The Rev. Diane Johnson, St Philip's, Leicester, and her neighbor Imam Ibrahim Mogra provided a case study of the "most multi religious city in England." Mogra "discovered much in common and much we can do together."

NIFCON exists to encourage progress toward genuinely open and loving relationships between Christians and people of other faiths and to exchange news, information, ideas and resources relating to interfaith concerns between provinces of the Anglican Communion through networks, meetings and writings.

For more info on NIFCON:

Environmental risk

"It's a reality that the greatest contributors to global climate change are not the greatest victims of global climate change," the Rev. Canon Eric Beresford, dean of Atlantic School of Theology in Halifax, Canada, in his presentation to the council. "There's a disparity in the experience."

Beresford, who is concluding his term as convener of the Anglican Communion Environmental Network (ACEN) cited severe droughts and flooding, eroding mountaintop snow caps and other examples of global warming, using photographs to illustrate his presentation.

Focusing on data from the network's recent gathering in Canberra, Australia, Beresford said delegates from 18 Anglican provinces affirmed the ACEN's commitment "to strive to safeguard the integrity of creation and sustain and renew the earth."
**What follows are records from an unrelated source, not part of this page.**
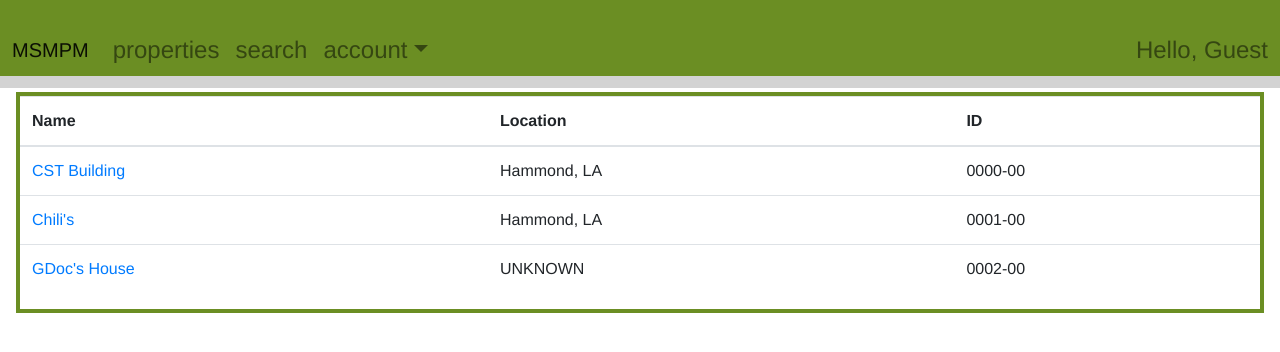
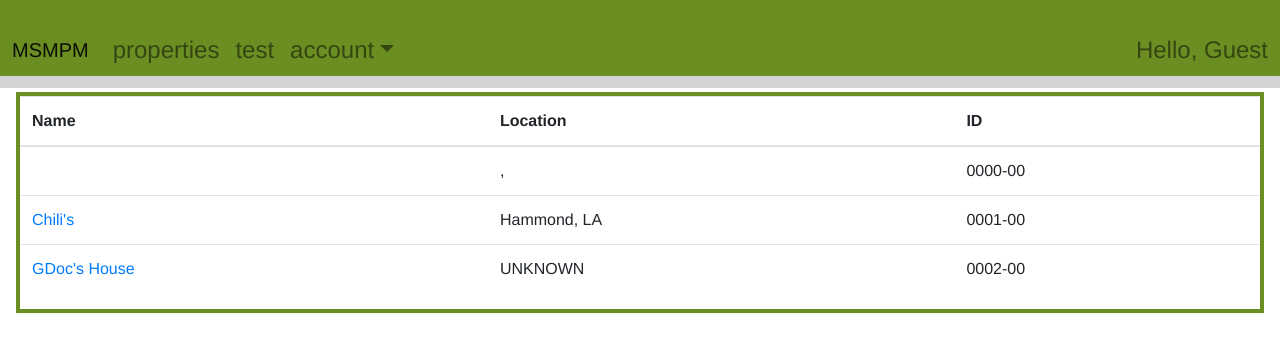
Before and after one commit to thomasgit227/CMPS285, a React (Create React App) app in the folder msmpm/msmpm/: page /properties in a window 1280 px wide. Shown: the top 352 px of the page. Built offline with nearby package versions, Linux system fonts and the light colour scheme.

Commit message:
Reworking Property List

```diff
--- a/msmpm/msmpm/src/App.js
+++ b/msmpm/msmpm/src/App.js
@@ -6,6 +6,7 @@ import MyProperty from './selected_property/MyProperty';
 import Properties from './all_properties/Properties';
 import Template from './main_components/Template';
 import Login from './login/Login';
+import Test from './home_page/Test'
 import AppNavbar from './main_components/AppNavbar';
 
 function App() {
@@ -25,6 +26,9 @@ function App() {
 
           <Route exact path="/login/"> <Login/> </Route>
 
+          <Route exact path="/test/"> <Test/> </Route>
+
+
           <Route> <Redirect to = "/home"> </Redirect> </Route>
 
         </Switch>
--- /dev/null
+++ b/msmpm/msmpm/src/all_properties/ListedProperty.js
@@ -0,0 +1,30 @@
+import React, { useEffect, useState } from 'react';
+import './All_Properties.css';
+import {
+    Table,
+} from 'reactstrap';
+import {
+    Link,
+} from 'react-router-dom';
+
+export default function ListedProperty() {
+
+    const [info, setInfo] = useState({
+        name: "",
+        city: "",
+        state: "",
+        id: "0000-00"
+    });
+
+    return(
+        <tr>
+            <td>
+                <Link to="/properties/myproperty/">
+                    {info.name}
+                </Link>
+            </td>
+            <td>{info.city}, {info.state}</td>
+            <td>{info.id}</td>
+        </tr>
+    );
+}
--- a/msmpm/msmpm/src/all_properties/PropertyList.js
+++ b/msmpm/msmpm/src/all_properties/PropertyList.js
@@ -6,6 +6,7 @@ import {
 import {
     Link,
 } from 'react-router-dom';
+import ListedProperty from './ListedProperty';
 
 export default function PropertyList() {
     return (
@@ -19,16 +20,7 @@ export default function PropertyList() {
                     </tr>
                 </thead>
                 <tbody>
-                    <tr>
-                        <td>
-                            <Link to="/properties/myproperty/">
-                                CST Building
-                            </Link>
-                        </td>
-                        <td>Hammond, LA</td>
-                        <td>0000-00</td>
-                    </tr>
-
+                    <ListedProperty/>
                     <tr>
                         <td>
                             <Link to="/properties/myproperty/">
--- a/msmpm/msmpm/src/home_page/Test.js
+++ b/msmpm/msmpm/src/home_page/Test.js
@@ -26,13 +26,6 @@ export default function Test() {
             <Button color = 'success' onClick = {makePost} block>post</Button>
             <br/>
             <Button color = 'secondary' onClick = {doGet} block>get</Button>
-
-            <br/>
-            <br/>
-            <br/>
-            <p>
-                Temporary Change of Home Page
-            </p>
         </div>
     );
 }
--- a/msmpm/msmpm/src/home_page/home_page.css
+++ b/msmpm/msmpm/src/home_page/home_page.css
@@ -8,6 +8,7 @@
 
 .leaderboard {
   border: .25em solid olivedrab;
+  box-shadow: .5em .5em lightgray;
 }
 
 .edithistory_heading {
@@ -16,6 +17,7 @@
 
 .edithistory {
   border: .25em solid olivedrab;
+  box-shadow: .5em .5em lightgray;
 }
 
 .test {
--- a/msmpm/msmpm/src/main_components/AppNavbar.js
+++ b/msmpm/msmpm/src/main_components/AppNavbar.js
@@ -39,7 +39,7 @@ export default function AppNavbar() {
                 <NavLink href="/properties/">properties</NavLink>
               </NavItem>
               <NavItem>
-                <NavLink href="/search/">search</NavLink>
+                <NavLink href="/test/">test</NavLink>
               </NavItem>
               <UncontrolledDropdown nav inNavbar>
                 <DropdownToggle nav caret>
```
Canberra, Beresford said, offered "proximity to many of the most affected regions." He presented examples of the effects of global warming: in the Pacific, which is experiencing an increased severity of storms, causing flooding; in Africa, with photos proving the retreating snow caps of Kilimanjaro as well as changes in the rainy season affecting agriculture and the increasing spread of the Sahara; flooding in the United Kingdom; changing rainfall patterns in Australia causing drought as well as algal blooms; and the North American loss of permafrost and severe storms and flooding.

He also cited the recently-released UN Millennium assessment report stating ecosystems have changed more rapidly in the last 50 years than in any other time in history. The global temperature has warmed 2 degrees centigrade, enough to make a significant impact. This has resulted in "substantial and irreversible loss of life on earth."

"We heard a chilling thing that in Australia the government decided it would be cheaper for Australia to carry on and deal with changes in the environment," he shared. "It may be cheaper for Australia but it's not cheaper for the island nations of the Pacific, it's not good for Bangladesh, it's not good for Denmark."

In fact, an ACC representative from the Pacific island nation of Tonga endorsed the resolution. "Something strange has happened in some of the islands," he shared. "We watch helplessly. We are the victims. We are the helpless, powerless people."

He added, "Maybe I won't see you at the next ACC meeting. The waves will rise and Tonga will be gone."

ACEN, Beresford said, has taken major steps to combat environmental problems through advocacy, development of resources, and promotion of special projects and initiatives, such as Episcopal Power and Light.

ACC approved a resolution with 13 recommendations for Anglicans and Provinces, including environmental education, use renewable energy, and to "press government, industry and civil society on the moral imperative of taking practical steps towards building sustainable communities." (Full text of resolution will be posted online at